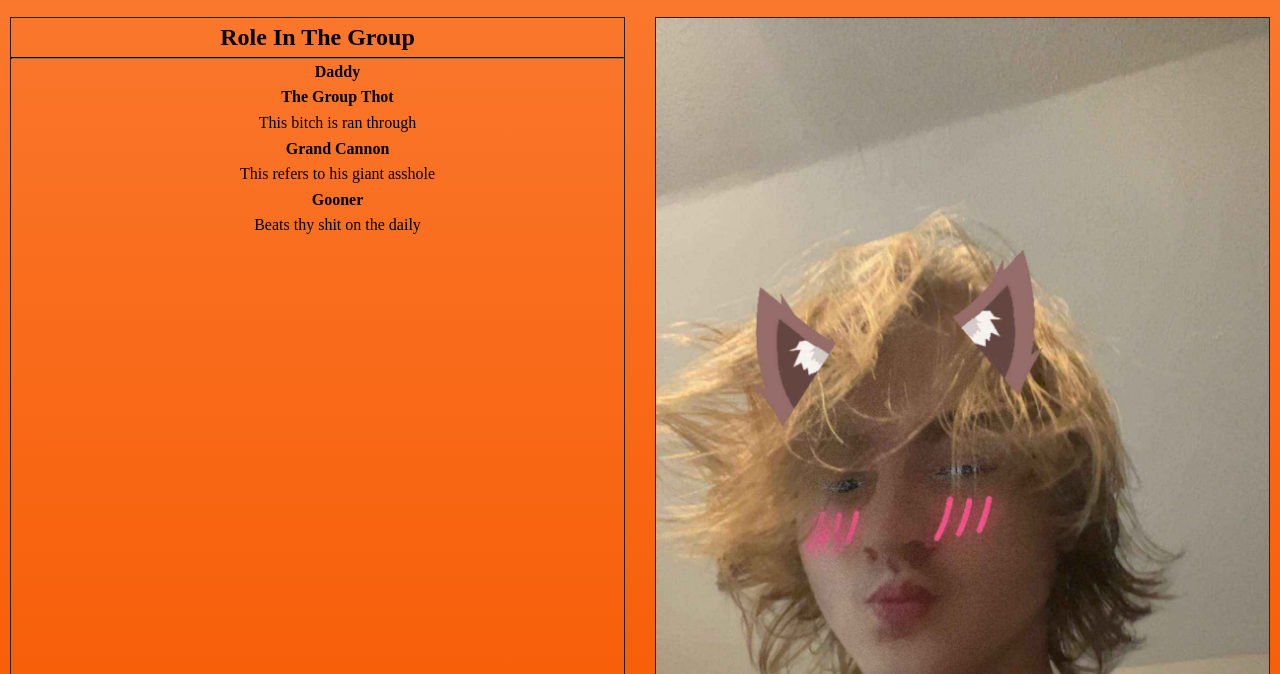
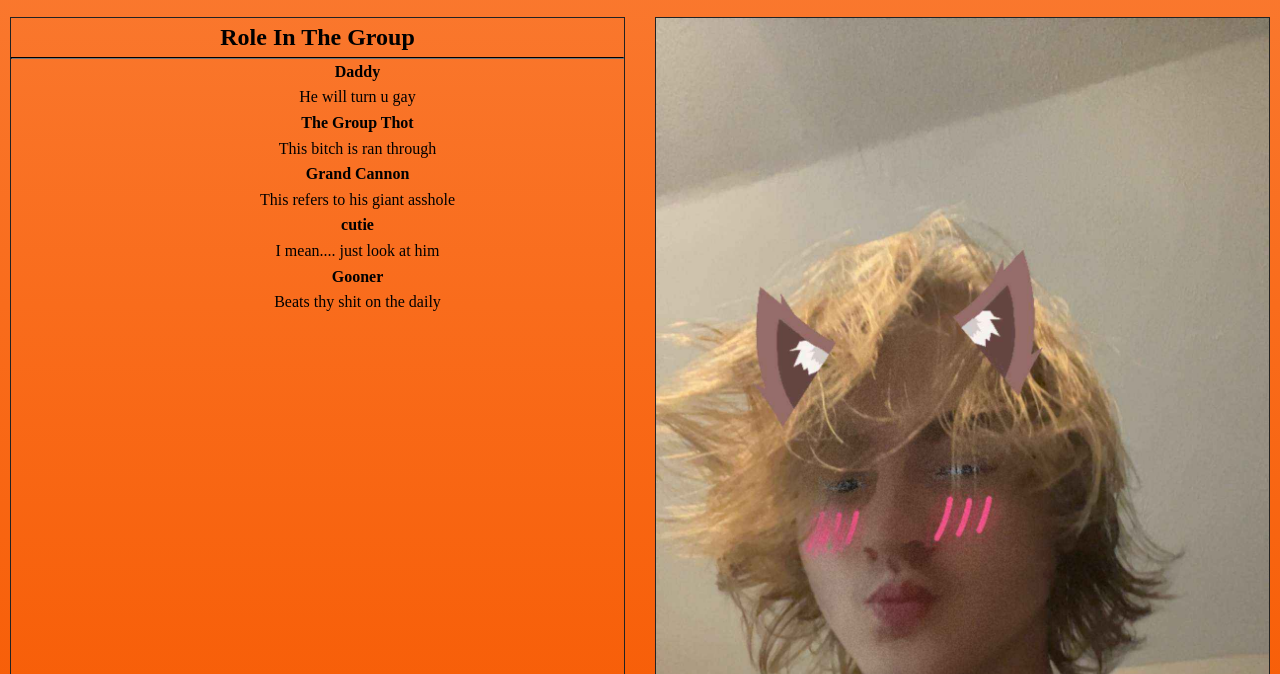
Before and after one commit to AlexTheGreatBro/TheGoonerz, a plain HTML site: page ethan.html in a window 1280 px wide. Shown: the part 126-800 px from the top of the page. Drawn offline with Linux system fonts and the light colour scheme.

Commit message:
Update ethan.html

```diff
--- a/ethan.html
+++ b/ethan.html
@@ -29,16 +29,17 @@
             <h2>Role In The Group</h2>
             <hr>
             <ul>
+              <ul>
               <li>Daddy</li>
-              <p></p>
+              <p>He will turn u gay</p>
               <li>The Group Thot</li>
               <p>This bitch is ran through</p>
               <li>Grand Cannon</li>
               <p>This refers to his giant asshole</p>
-              <li></li>
-              <p></p>
+              <li>cutie</li>
+              <p>I mean.... just look at him</p>
               <li>Gooner</li>
-                <p>Beats thy shit on the daily</p>
+              <p>Beats thy shit on the daily</p>
             </ul>
         </div>
         <div class="right">
```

▶ How to complete this task
Please output every record above exactly. Leave the pictures out.

▶ Response
Before and after one commit to AlexTheGreatBro/TheGoonerz, a plain HTML site: page ethan.html in a window 1280 px wide. Shown: the part 126-800 px from the top of the page. Drawn offline with Linux system fonts and the light colour scheme.

Commit message:
Update ethan.html

```diff
--- a/ethan.html
+++ b/ethan.html
@@ -29,16 +29,17 @@
             <h2>Role In The Group</h2>
             <hr>
             <ul>
+              <ul>
               <li>Daddy</li>
-              <p></p>
+              <p>He will turn u gay</p>
               <li>The Group Thot</li>
               <p>This bitch is ran through</p>
               <li>Grand Cannon</li>
               <p>This refers to his giant asshole</p>
-              <li></li>
-              <p></p>
+              <li>cutie</li>
+              <p>I mean.... just look at him</p>
               <li>Gooner</li>
-                <p>Beats thy shit on the daily</p>
+              <p>Beats thy shit on the daily</p>
             </ul>
         </div>
         <div class="right">
```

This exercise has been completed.